It's been raining for a few days now and it only just let up today, Wednesday. Tuesday night was one of the most enjoyable games of Ultimate in a while. Steady downpour the whole evening and 25 people out to mark the occasion. We were sopping wet and it was spectacular. For obvious reasons, I have no pictures of the event.
Today I took a few pictures of the hotel employee housing. These three buildings are the barracks behind the hotel, sheltered from street view by a 10 foot wall. The whole compound probably has 70 rooms, but I suggest very few have the luxury of a private room. They likely put 2 or 3 in each small room. These pictures are taken from a window on the 7th floor.
This is all very interesting to me. From what I can see, which is limited to the 7th floor staff, the lobby, the "guards" standing at attention outside, the restaurant (one of 2), and the management, there are 50 people working here. In all seriousness, there are probably closer to 200. There is so much staff here that people are mostly just standing around. Which means I get extra attention when I come around. If this hotel were in the states, it would be run by no more than 40 total employees, and only 15 at a time (including housekeeping). Again, China definitely keeps it's people employed. I wouldn't be surprised if every person in those barracks knows who I am. I haven't seen another foreigner in this place ever, and I've been here for almost 2 months.
Tonight I went to my favorite little local place and had another killer and cheap dinner. The place was packed this time and I got one of the last tables in the house. I flaunted my honed restaurant Chinese and got my meal, pictured below. A big plate of Chicken and Zucchini in a brown sauce, a bowl of rice, two cornbread patties, and a 22oz bottle of beer. This one cost 19 kuai, which is about $2.75. It would have been plenty for 2 people, as I finished about half of it and was stuffed.

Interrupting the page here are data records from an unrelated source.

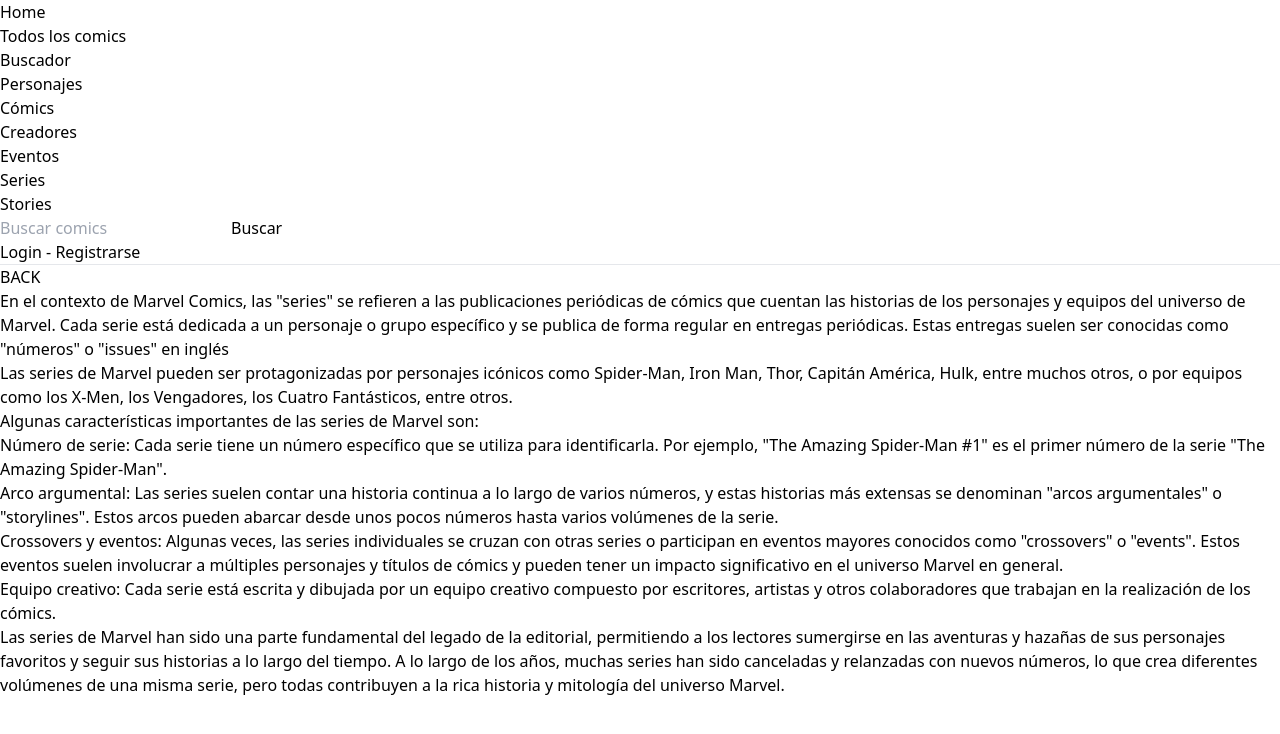
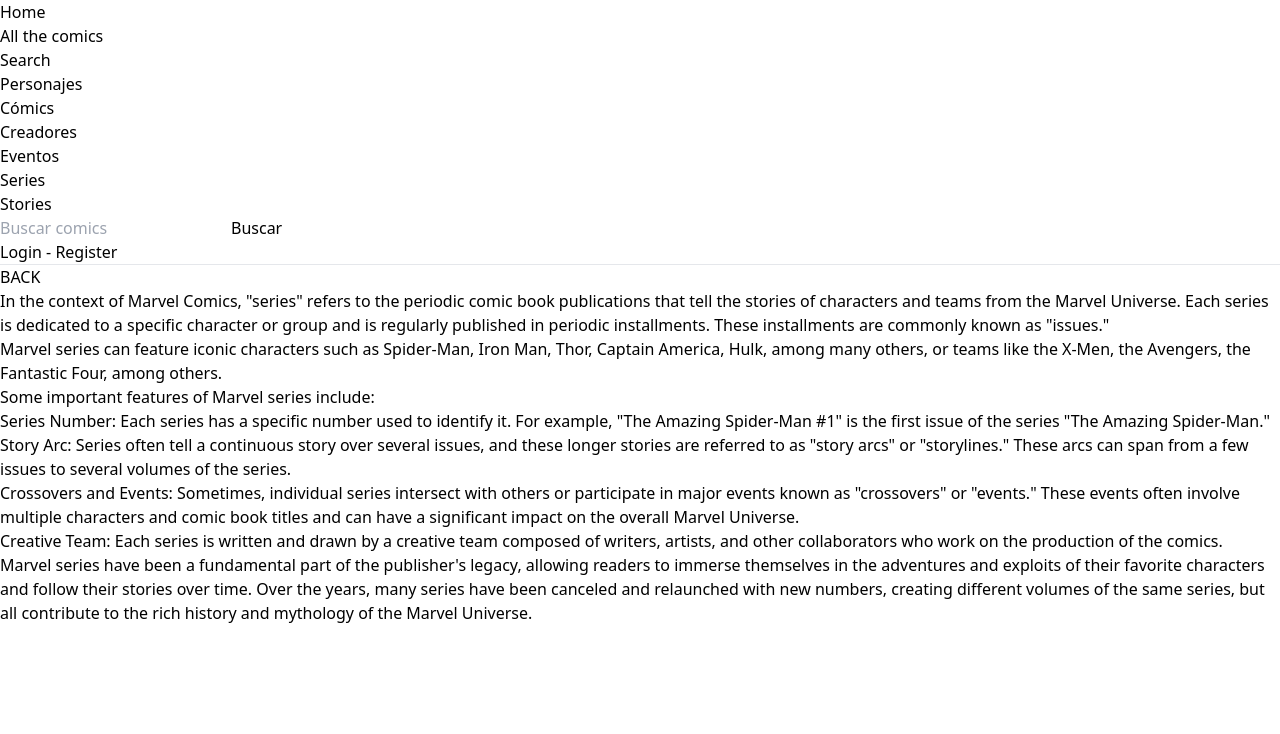
Before and after one commit to icplana/filmSeriesWebsite, a React (Vite) app: page /seriesinfo in a window 1280 px wide. Shown: the top 734 px of the page. Built offline with nearby package versions, Linux system fonts and the light colour scheme.

Commit message:
moving to english

```diff
--- a/src/components/NavBar.jsx
+++ b/src/components/NavBar.jsx
@@ -17,12 +17,12 @@ export const NavBar = () => {
       <div><Link to="/">Home</Link></div>
 
       <div>
-        <Link to="/allcomics" >Todos los comics</Link>
+        <Link to="/allcomics" >All the comics</Link>
       </div>
 
 
       <div onMouseEnter={ showBuscador } onMouseLeave={ hideBuscador }>
-        <Link to="/search">Buscador</Link>
+        <Link to="/search">Search</Link>
         <ul ref={ buscador } className="absolute hidden bg-gradient-to-b from-sky-800 to-sky-600 px-2 py-1 rounded-sm">
           <li>Personajes</li>
           <li>Cómics</li>
@@ -43,7 +43,7 @@ export const NavBar = () => {
       </div>
 
       <div>
-        Login - Registrarse
+        Login - Register
       </div>
 
       <hr />
--- a/src/pages/AllComics.jsx
+++ b/src/pages/AllComics.jsx
@@ -10,6 +10,7 @@ export const AllComics = () => {
     const [offset, setOffset] = useState(0)
     const [limit, setLimit] = useState(20)
     const [comics, setComics] = useState([])
+    const [loading, setLoading] = useState(true)
 
 
     const showPerPage = useRef()
@@ -21,7 +22,7 @@ export const AllComics = () => {
         .then( resp => resp.json() )
         .then( data => {
             setComics(data.data);
-
+            setLoading(false)
             console.log(data)
         })
    }, [ offset, limit ])
@@ -30,15 +31,26 @@ export const AllComics = () => {
   return (
       <div>
 
-        <p>Actualmente hay un total de { comics.total } comics</p>
+        {
+            loading
+            ? ''
+            : <p>There is a total of { comics.total } comics. Showing { offset } to { Number(offset) + Number(limit) }.</p>
+           }
 
         <div className="flex flex-wrap gap-2 justify-center">
+
+
+
+
             {
-                comics.results?.map( comic => {
-                    return(
-                        <ComicPreview key={ comic.id } comic={ comic } />
-                    )
-                })
+                loading
+                ? 'Loading'
+                :
+                        comics.results?.map( comic => {
+                            return(
+                                <ComicPreview key={ comic.id } comic={ comic } />
+                            )
+                        })
             }
         </div>
 
@@ -46,7 +58,7 @@ export const AllComics = () => {
 
 
         <div>Show per page:
-            <select ref={ showPerPage } onChange={() => setLimit(showPerPage.current.value) } >
+            <select ref={ showPerPage } onChange={() => {setLimit(showPerPage.current.value); setLoading(true) }} >
                 <option value="20">20</option>
                 <option value="40">40</option>
                 <option value="60">60</option>
--- a/src/pages/HomeLanding.jsx
+++ b/src/pages/HomeLanding.jsx
@@ -4,39 +4,44 @@ import { Link } from "react-router-dom"
 export const HomeLanding = () => {
   return (
     <div className="mt-5 ml-2">
-        <h1 className="text-3xl mb-3">Bienvenidx!</h1>
+        <h1 className="text-3xl mb-3">Welcome!</h1>
 
-        <p className="mb-3 text-lg">Si estas por aquí probablemente quieres saber un poco de Marvel.</p>
+        <p className="mb-3 text-lg">If you are here probably you are interested in knowing more about Marvel.</p>
 
         <p className="mb-3">
-            Marvel es un universo de fantasía que se da a conocer a través comics y películas.
-            Actualmente existen más de 55.000 comics! (según Marvel API).
-            En esta web podrás buscar a través de todos ellos.
+            Marvel is a fantasy universe that is made known through comics and movies.
+            There are currently more than 55,000 comics! (according to Marvel API).
+            On this website you can search through all of them.
         </p>
 
+        <p>Also you will be able to:</p>
         <ul>
             <li>
-                <span className="font-bold">Podras filtrar por personajes.</span> Si hay algún personaje que te gusta mucho podrás obtener información de él tal y como en cuantos comics aparece o de que series forma parte.
+                <span className="font-bold">Filter by character.</span> If there is a character that you like you will be able to get a lot of information about him/her such as all the comics where him/her appears.
             </li>
 
             <li>
-                    <span className="font-bold">Podras filtrar por cómics.</span> Si hay algún cómic en concreto que te guste mucho podrás buscar más información sobre este tal y como todos los personajes que salen o quién es el creador del mismo.
+                    <span className="font-bold">Filter by comic.</span> If there is a comic that you like you will be able to get a lot of information such as the creator of the comic or the characters that appear in that comic.
             </li>
 
             <li>
-                    <span className="font-bold">Podras filtrar por creador.</span> Si hay algun autor que te gusta mucho podrás obtener información sobre él tal y como todos los cómics que ha escrito.
+                    <span className="font-bold">Filter by creator.</span> If there is a creator that you like you will be able to find information such as all the comics where she/he contributed.
             </li>
 
             <li>
-                <span className="font-bold">Podras buscar eventos.</span>  Los eventos son historias que involucran a múltiples personajes y títulos de cómics, y generalmente tienen un impacto significativo en la continuidad del universo Marvel. Por ejemplo: &#34; Infinity Gauntlet &quot; : Donde Thanos reúne las Gemas del Infinito y se convierte en una entidad todopoderosa.
+                <span className="font-bold">Filter by events.</span> If there is an event that you like you will be able to get information such as the creators that contributed or the characters that appear in that event.
+
+                CREAR LINK CON ---- Los eventos son historias que involucran a múltiples personajes y títulos de cómics, y generalmente tienen un impacto significativo en la continuidad del universo Marvel. Por ejemplo: &#34; Infinity Gauntlet &quot; : Donde Thanos reúne las Gemas del Infinito y se convierte en una entidad todopoderosa.
             </li>
 
             <li>
-                <span className="font-bold">Podras buscar series.</span> <Link to="/seriesinfo">Más información sobre las series.</Link>
+                <span className="font-bold">Filter by series.</span>
+                If there is a series that you like you will be able to find information such as creators that contributed or characters that appear in that serie.
+                <Link to="/seriesinfo">More info about the series.</Link>
             </li>
 
             <li>
-                <span className="font-bold">Podras buscar stories</span> Las stories son bla bla bla...
+                <span className="font-bold">Filter by stories</span> Las stories son bla bla bla...
             </li>
         </ul>
 
--- a/src/pages/SeriesInfo.jsx
+++ b/src/pages/SeriesInfo.jsx
@@ -1,41 +1,58 @@
-import { useNavigate } from "react-router"
-
+import { useNavigate } from "react-router";
 
 export const SeriesInfo = () => {
-    const navigate = useNavigate()
-    const navigateBack = () => navigate(-1)
+  const navigate = useNavigate();
+  const navigateBack = () => navigate(-1);
 
   return (
     <div>
-        <button onClick={ navigateBack }>BACK</button>
+      <button onClick={navigateBack}>BACK</button>
       <p>
-            En el contexto de Marvel Comics, las &#34;series&#34; se refieren a las publicaciones periódicas de cómics que cuentan las historias de los personajes y equipos del universo de Marvel. Cada serie está dedicada a un personaje o grupo específico y se publica de forma regular en entregas periódicas. Estas entregas suelen ser conocidas como &#34;números&#34; o &#34;issues&#34; en inglés
+        In the context of Marvel Comics, "series" refers to the periodic comic
+        book publications that tell the stories of characters and teams from the
+        Marvel Universe. Each series is dedicated to a specific character or
+        group and is regularly published in periodic installments. These
+        installments are commonly known as "issues."
       </p>
       <p>
-            Las series de Marvel pueden ser protagonizadas por personajes icónicos como Spider-Man, Iron Man, Thor, Capitán América, Hulk, entre muchos otros, o por equipos como los X-Men, los Vengadores, los Cuatro Fantásticos, entre otros.
+        Marvel series can feature iconic characters such as Spider-Man, Iron
+        Man, Thor, Captain America, Hulk, among many others, or teams like the
+        X-Men, the Avengers, the Fantastic Four, among others.
       </p>
-        <p>
-            Algunas características importantes de las series de Marvel son:
-        </p>
+      <p>Some important features of Marvel series include:</p>
       <ol>
         <li>
-                Número de serie: Cada serie tiene un número específico que se utiliza para identificarla. Por ejemplo, &#34;The Amazing Spider-Man #1&#34; es el primer número de la serie &#34;The Amazing Spider-Man&#34;.
+          Series Number: Each series has a specific number used to identify it.
+          For example, "The Amazing Spider-Man #1" is the first issue of the
+          series "The Amazing Spider-Man."
         </li>
         <li>
-                Arco argumental: Las series suelen contar una historia continua a lo largo de varios números, y estas historias más extensas se denominan &#34;arcos argumentales&#34; o &#34;storylines&#34;. Estos arcos pueden abarcar desde unos pocos números hasta varios volúmenes de la serie.
+          Story Arc: Series often tell a continuous story over several issues,
+          and these longer stories are referred to as "story arcs" or
+          "storylines." These arcs can span from a few issues to several volumes
+          of the series.
         </li>
         <li>
-                Crossovers y eventos: Algunas veces, las series individuales se cruzan con otras series o participan en eventos mayores conocidos como &#34;crossovers&#34; o &#34;events&#34;. Estos eventos suelen involucrar a múltiples personajes y títulos de cómics y pueden tener un impacto significativo en el universo Marvel en general.
+          Crossovers and Events: Sometimes, individual series intersect with
+          others or participate in major events known as "crossovers" or
+          "events." These events often involve multiple characters and comic
+          book titles and can have a significant impact on the overall Marvel
+          Universe.
         </li>
         <li>
-                Equipo creativo: Cada serie está escrita y dibujada por un equipo creativo compuesto por escritores, artistas y otros colaboradores que trabajan en la realización de los cómics.
+          Creative Team: Each series is written and drawn by a creative team
+          composed of writers, artists, and other collaborators who work on the
+          production of the comics.
         </li>
       </ol>
-
       <p>
-            Las series de Marvel han sido una parte fundamental del legado de la editorial, permitiendo a los lectores sumergirse en las aventuras y hazañas de sus personajes favoritos y seguir sus historias a lo largo del tiempo. A lo largo de los años, muchas series han sido canceladas y relanzadas con nuevos números, lo que crea diferentes volúmenes de una misma serie, pero todas contribuyen a la rica historia y mitología del universo Marvel.
+        Marvel series have been a fundamental part of the publisher's legacy,
+        allowing readers to immerse themselves in the adventures and exploits of
+        their favorite characters and follow their stories over time. Over the
+        years, many series have been canceled and relaunched with new numbers,
+        creating different volumes of the same series, but all contribute to the
+        rich history and mythology of the Marvel Universe.
       </p>
-
     </div>
-  )
-}
+  );
+};
```
Lines whose indentation alone changed are shown as unchanged.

Then the waiter came up and babbled something to me. I caught a few words but had to ask him to repeat slowly. I have a hard time hearing english in a loud room, so chinese requires considerable effort. "Can these three men back here share this table with you?" Sure. Why not. I was just chilling with a book and feeling all proud that I hadn't drawn too much attention to myself yet. Normally I can bring this place to a hush just by walking in. Anyway, these guys were cool, and they let me be for a while. They bought me another beer to thank me. They probably assumed I didn't speak Chinese so they didn't try. Until I spoke Chinese. The next 20 minutes were spent asking and answering the following questions:

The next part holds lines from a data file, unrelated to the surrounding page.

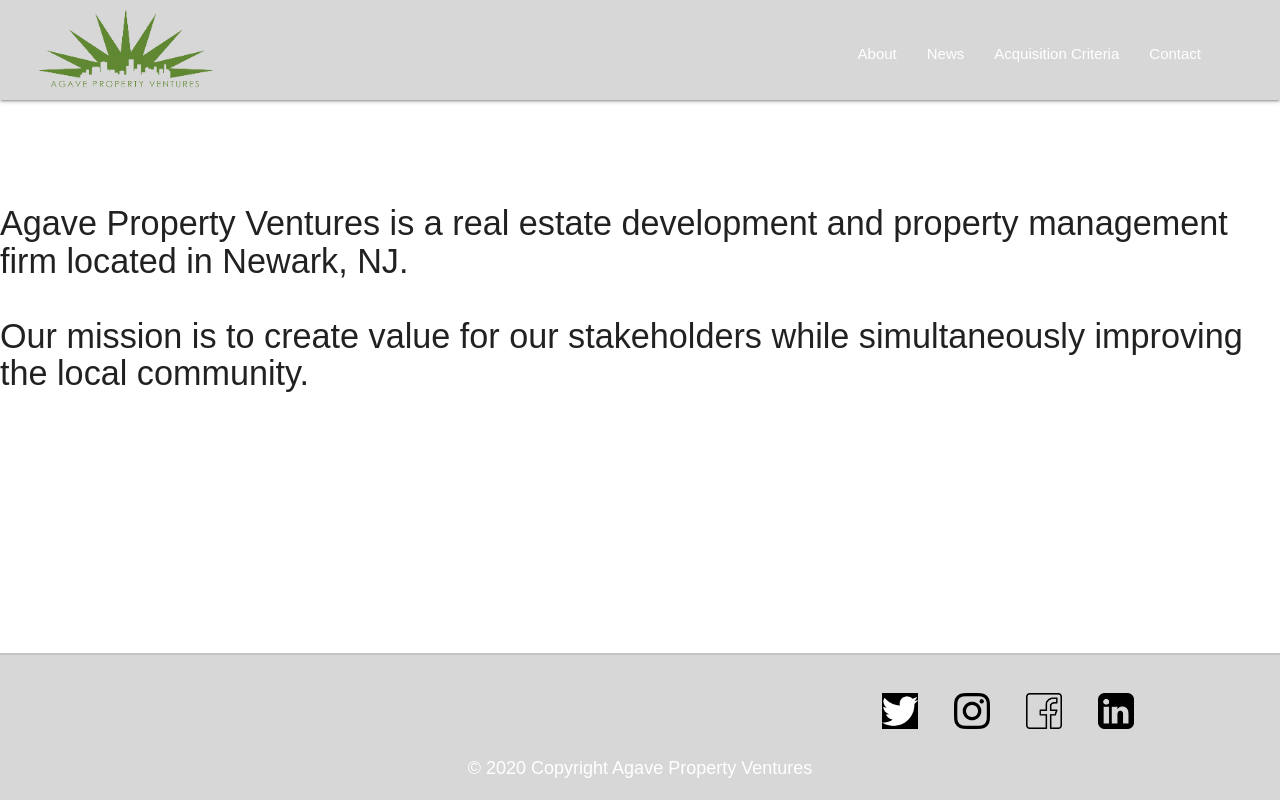
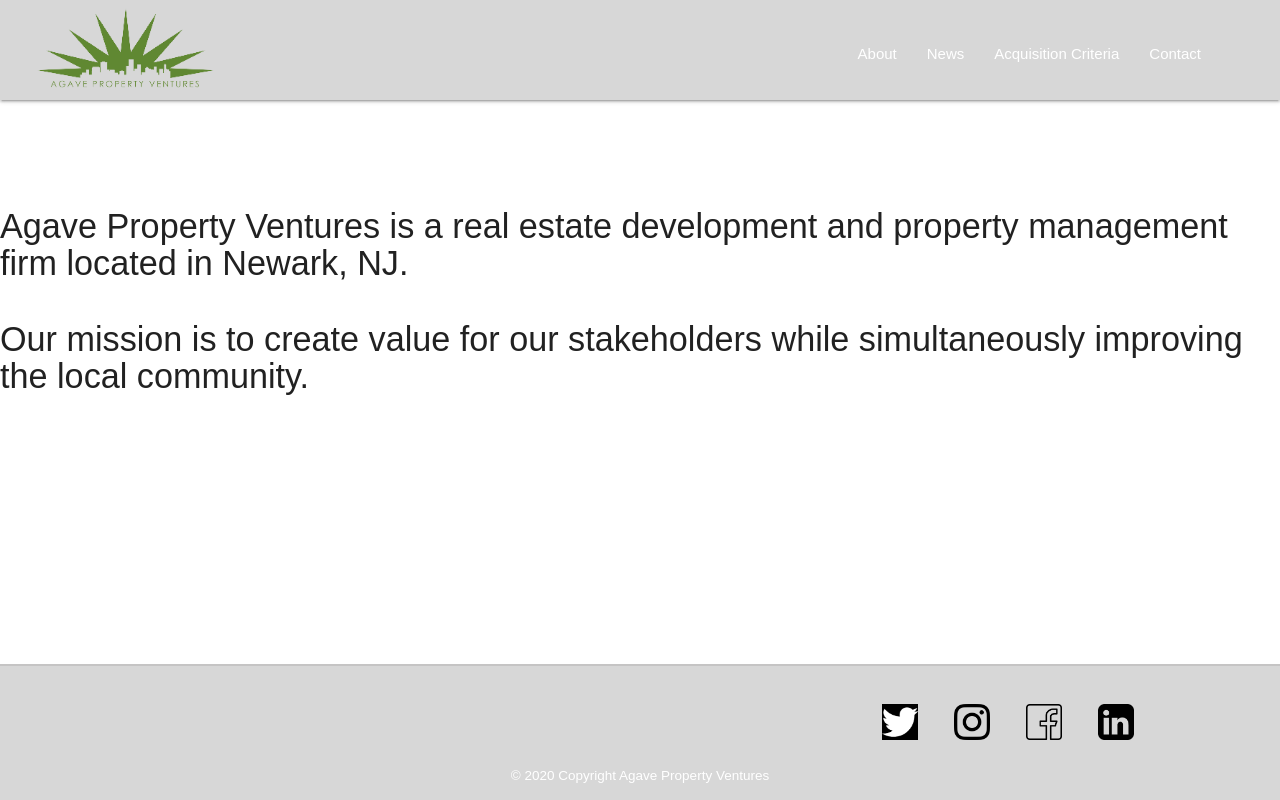
Before and after one commit to TheGreekCuban/agavepv, a React (Create React App) app in the folder client/: page / in a window 1280 px wide. Built offline with nearby package versions, Linux system fonts and the light colour scheme.

Commit message:
fixed padding

```diff
--- a/client/src/components/Footer/style.css
+++ b/client/src/components/Footer/style.css
@@ -10,6 +10,7 @@
 
 .copyright {
     padding: 0 0 1em 0;
+    font-size: .75em;
 }
 
 @media only screen and (min-width: 320px) and (max-width: 767px) {
```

- Where are you from? (That was a warm up)
- How long have you been here? (Also pretty standard)
- Are you full already?
- Do you eat this kind of food in America?
- How much would this meal cost in America?
Yeah, good times. That last one was particularly tricky. They took turns repeating the question. They always spoke the part I already understood slowly, and then blazed through the tricky part. And then I would stare. And they would repeat. And I would repeat. And they'd say yes! good! yes! Your Chinese is so good!
And I'd have no idea what i just said.And that's how you learn Chinese!